In the listing below, count each line that contains "showing". The reply is that count and nothing else.

┄┄┄┄┄┄┄┄┄┄

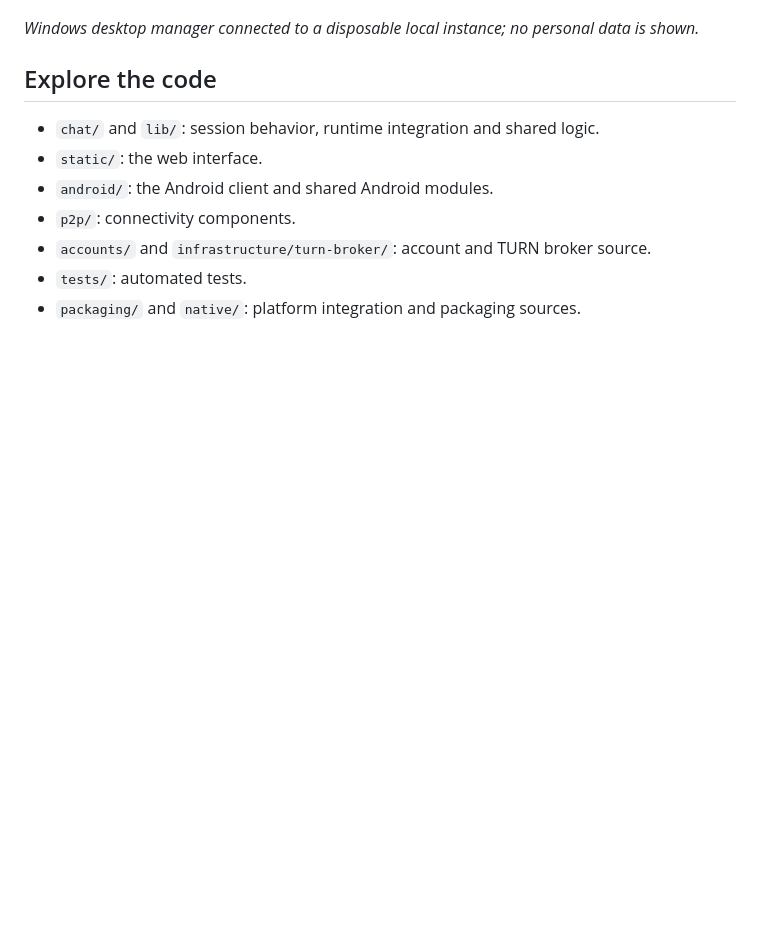
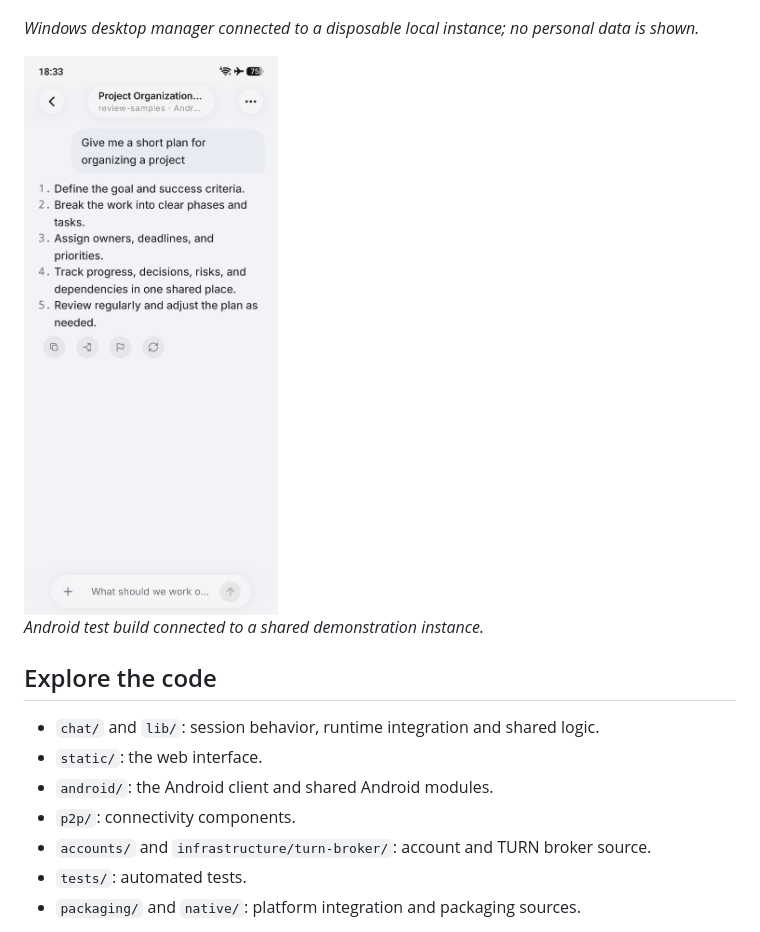
Before and after one commit to AgentoC/AgentoC_product, a Markdown page: README.md, the part around the change. Drawn GitHub-style; pictures changed too: docs/media/android-session.png (added); blank space fills up the shorter version.

Commit message:
Add current Android session screenshot

```diff
--- a/README.md
+++ b/README.md
@@ -36,6 +36,10 @@ version.
 ![Windows Electron desktop manager showing Harness management](docs/media/windows-desktop-manager.png)
 
 *Windows desktop manager connected to a disposable local instance; no personal data is shown.*
+
+<img src="docs/media/android-session.png" alt="Android app showing a completed example session" width="300">
+
+*Android test build connected to a shared demonstration instance.*
 
 ## Explore the code
 
```
Also changed, not shown: README.zh.md (+4 -0 lines).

┄┄┄┄┄┄┄┄┄┄

**YOUR RESPONSE:**
2